Now they're back, and both old fans and that lost new generation will finally get to hear the Zombies play "Odyssey and Oracle" -- and if Argent's and Blunstone's recent tour is any indication, it will be a stunning experience. I bought the CD of that tour just to see if the pair could still sing. I was driving in the truck with son Tad, Mr. Indy Rock, and put on "Miracles." Blunstone's voice was older and darker than those ethereal pipes of forty years ago, but he still had the chops. Then he hit that song's famous stratospheric last note … I winced in anticipation, but he hit it clean and perfect. I turned to Tad and said, "And that's a 60-year-old man, son."
"Jeez," Tad replied, incredulous, "He sounds like he's nineteen."
And that got me thinking.

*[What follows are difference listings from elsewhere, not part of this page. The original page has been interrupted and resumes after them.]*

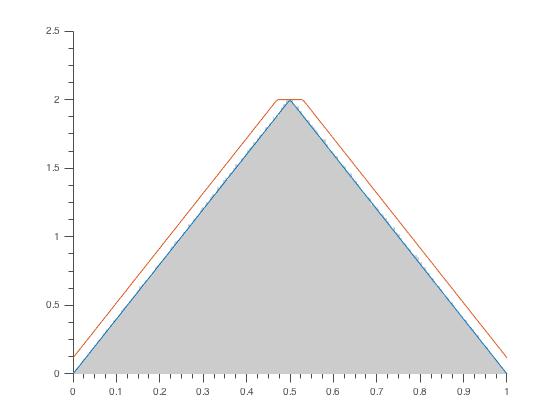
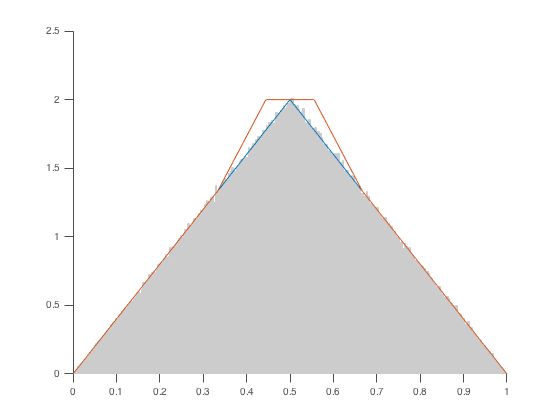
General improvements.

Changed region(s): [[0.425, 0.2167, 0.9107, 0.8976], [0.1214, 0.3714, 0.425, 0.8976]]

diff --git a/src/lipsample.m b/src/lipsample.m
@@ -1,8 +1,8 @@
 function [sample, x, y] = lipsample(f, L, limits, m, varargin)
-% Samples from a Lipschitz continuous probability density function on [a,b].
+% Random variates from a Lipschitz continuous probability density function on [a,b].
 %
 %   s = lipsample(@f, L, [a b], m)
-%       Draws _m_ samples from the probability distribution _f_ on [_a_, _b_] 
+%       Draws _m_ samples from the probability density _f_ on [_a_, _b_] 
 %       which is Lipchitz continuous of order _L_. If _f_ is continuously 
 %       differentiable, then the best choice of _L_ is the maximum value 
 %       of its derivative.
@@ -15,9 +15,12 @@ function [sample, x, y] = lipsample(f, L, limits, m, varargin)
 %   s = lipsample(..., m, 'Tolerance', epsilon)
 %       ... When _m_ is large, samples follow an approximation of _f_
 %       that is at distance at most epsilon in the supremum norm. By
-%       default, epsilon = 0.001. If epsilon = 0, exact samples are drawn
+%       default, epsilon = 0.0005. If epsilon = 0, exact samples are drawn
 %       for all values of m.
 %       
+%   [s, x, y] = lipsample(@f, L, [a b], m)
+%       ... Returns the spline envelope constructed by the algorithm: the
+%       envelope linearly interpolates the points (x,y).
 %
 %   Dependencies
 %   ------------
@@ -40,6 +43,16 @@ function [sample, x, y] = lipsample(f, L, limits, m, varargin)
 %       plot(linspace(0,1), myfunc(linspace(0,1)));
 %       hold off
 %
+%   % Plot the envelope constructed by the algorithm
+%       [sample, x, y] = lipsample(@myfunc, 4*pi, [0 1], 10000);
+%       u = linspace(0, 1, 200);
+%       hold on
+%       pretty_hist(sample, [0 1]);
+%       plot(u, myfunc(u));
+%       plot(u, interp1(x,y,u));
+%       hold off
+%       
+%
 %   Implementation details
 %   ----------------------
 %     - Acceptance-rejection sampling. A first degree spline envelope of _f_
@@ -55,25 +68,36 @@ function [sample, x, y] = lipsample(f, L, limits, m, varargin)
 %
 %   CC-BY O.B. sept. 15 2017
 
-    % Parsing input arguments.
+    % Parse input arguments.
     a = limits(1);
     b = limits(2);
-    
+
     p = inputParser;
-    addOptional(p, 'N', floor(6*L*(b-a)) + 1);
-    addOptional(p, 'Tolerance', 0.001);
+    addOptional(p, 'Tolerance', 0.0005);
+    addOptional(p, 'N', ceil(50*sqrt(L)) + 1);
+    
     parse(p, varargin{:});
-    
-    n = p.Results.N;
     tolerance = p.Results.Tolerance;
-    
-    % Constructing the spline envelope.
+    n = p.Results.N;
+        
+    % Construct the spline envelope.
     s = (b-a) * L / (2*n);
     x = linspace(0,1,n+1);
-    y = arrayfun(f, x*(b-a) + a) + s;
+    y = arrayfun(f, x*(b-a) + a);
     
-    % Sampling from the envelope.
-    nProp = ceil((1.5+s)*m);
+    % Use the Lipschitz constant to locally adjust the spline.
+    M = abs(atan(n*diff(y)/(b-a)));
+    r = sqrt(((b-a)/n)^2 + diff(y).^2);
+    alpha = atan(L);
+    h = ((b-a)*tan(alpha)/n - r.*sin(M))/2;
+    y(1) = y(1) + h(1);
+    y(n+1) = y(n+1) + h(n);
+    for i = 2:n
+        y(i) = y(i) + max(h(i-1), h(i));
+    end
+            
+    % Generate random variates following the envelope.
+    nProp = ceil((1+s)*m);
     U1 = rand(1, nProp);
     U2 = rand(1, nProp);
 
@@ -83,13 +107,12 @@ function [sample, x, y] = lipsample(f, L, limits, m, varargin)
     y(1) = 2*y(1);
     y(end) = 2*y(end);
 
-    U = (U1 + U2 + I - 2)/n;
-    U(U < 0) = -U(U < 0);
+    U = abs((U1 + U2 + I - 2)/n);
     U(U > 1) = 2 - U(U > 1); % The sample.
     
-    % Evaluating f at the points U*(b-a)+a
-    if (tolerance > 0) && (m > (b-a) * L / tolerance) % Approximation when m is large
-        nDiscretize = ceil((b-a) * L / tolerance)+2;
+    % Evaluate f at the points U*(b-a)+a
+    if (tolerance > 0) && (m > 0.5*(b-a) * L / tolerance) % Optional approximation when m is large
+        nDiscretize = ceil(0.5 * (b-a) * L / tolerance)+2;
         fx = linspace(a, b, nDiscretize);
         fy = arrayfun(f, fx);
         B = interp1(fx, fy, U*(b-a) + a);
@@ -97,7 +120,7 @@ function [sample, x, y] = lipsample(f, L, limits, m, varargin)
         B = arrayfun(f,U*(b-a) + a);
     end
     
-    % Sampling f
+    % Generate from  f
     V = rand(1, nProp);
     sample = U(lt(V .* interp1(x,y,U), B))*(b-a)+a;
     
@@ -106,4 +129,6 @@ function [sample, x, y] = lipsample(f, L, limits, m, varargin)
     else
         sample = sample(1:m);
     end
+    
+    x = x *(b-a) + a;
 end

diff --git a/README.md b/README.md
@@ -1,5 +1,5 @@
 # LipSample
-MATLAB code to sample arbitrary Lipschitz continuous densities on the interval.
+MATLAB code to generate random variates following arbitrary Lipschitz continuous densities on the interval.
 
 ## Example
 
@@ -18,13 +18,13 @@ pretty_hist(sample, [-5 5]);
 
 ## Usage and functionalities
 
-`sample = lipsample(@f, L, [a b], m);` Draws _m_ samples from the probability density function _f_ which is Lipschitz continuous of order _L_ on _[a,b]_. For _m_ larger than 1000 * (b-a) * L, samples are drawn from a piecewise linear approximation of _f_ at distance at most 0.001 in the supremum norm. Exact samples or different error tolerances can be obtained by using the 'Tolerance' key.
+`sample = lipsample(@f, L, [a b], m);` Draws _m_ samples from the probability density function _f_ which is Lipschitz continuous of order _L_ on _[a,b]_. For large _m_, samples are drawn from a piecewise linear approximation of _f_ at distance at most 0.0005 in the supremum norm. Exact samples or different error tolerances can be obtained by using the 'Tolerance' key.
 
 `sample = lipsample(@f, L, [a b], m, 'Tolerance', epsilon);` ... If _epsilon_ = 0, exact samples are drawn for all sample sizes. Otherwise, for large _m_, samples are drawn from a piecewise linear approximation of _f_ at distance less than _epsilon_ in the supremum norm.
 
 ## Notes
-The density function _f_ does not have to be normalized, but it should be scaled to be near 1 as to improve efficiency. _L_ is the Lipschitz constant of _f_, not of its renormalization.
+The function _f_ does not have to be a normalized density, but it should be scaled to be near 1 as to improve efficiency. _L_ is the Lipschitz constant of _f_, not of its renormalization.
 
-Below you can see the envelope that was automatically constructed for the acceptance-rejection sampling of a triangular density (`lipsample(@triangular, 4, [0 1], 5000000);`).
+Below you can see the envelope that was automatically constructed for the acceptance-rejection sampling of a triangular density (`lipsample(@triangular, 4, [0 1], 1000000);`).
 
 ![](triangular-with-envelope.png)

There are two great forces that seem at work today in popular music: technology and medicine. And at the intersection of the two, remarkable things are happening.
For a long time, I used to look in dismay at the fact that some of the most popular bands around, even for young people, were musicians from my generation. Didn't kids have the own music?
I asked, and it was easy to fall into the old trap of believing in the lost paradise of your own you, and to assuming that everything had gone to hell since. But I've listened lately to a lot of contemporary music -- and I'm convinced that the stuff being put out today by musicians as diverse as Wilco, the Shins, Arcade Fire, the Decemberists, Dashboard Confessional, Bright Eyes, the White Stripes, even a rapper like Lupe Fiasco, is as good -- and often better -- as the music of my generation, Rock's so-called golden age.
So why were the biggest tours of 2007 those of the Police, Bruce Springsteen and the E Street Band, and the Eagles -- and that doesn't even count the Led Zeppelin reunion -- all of them eligible for AARP membership? Surely it isn't just Boomers filling those big halls to wallow in nostalgia. So why are people still showing up to see these guys, or stripping the Starbuck's rack of the new Paul McCartney album?
The obvious answer is that these bands are good. Really good. If Jimmy Page, Joe Walsh and Nils Lofgren were great guitarists in 1980, how good must they be after a quarter century more of practicing and gigging? And if Sir Paul, Brian Wilson and Don Henley can still (pretty much) hit those high notes, how much richer must their vocals be with decades more wisdom behind them?
That, I think, is where modern medicine comes in. Until just the last decade, most singers -- from Satch to Ella to Crosby to Clooney -- began to sound old by age 55. Elvis seemed ancient in his forties. Many had health problems, most had to change their style to match their growing physical limitations.
They sounded different -- short of breadth, limited in range, talking as much as singing -- and as time went on, that made them increasingly obsolete to all but true fans. But that no longer seems the case: if you don't manage to overdose or drink yourself to death at a young age, and take reasonable care of yourself in middle age, nowadays you can probably still be performing at a very high level of virtuosity well into your seventh decade -- and longer.
And what time has taken away from you -- like Brian Wilson's falsetto -- can now be restored on the computer; meanwhile you've gained all of the wisdom and experience of those years to add a depth to your music that would have been impossible as a callow youth.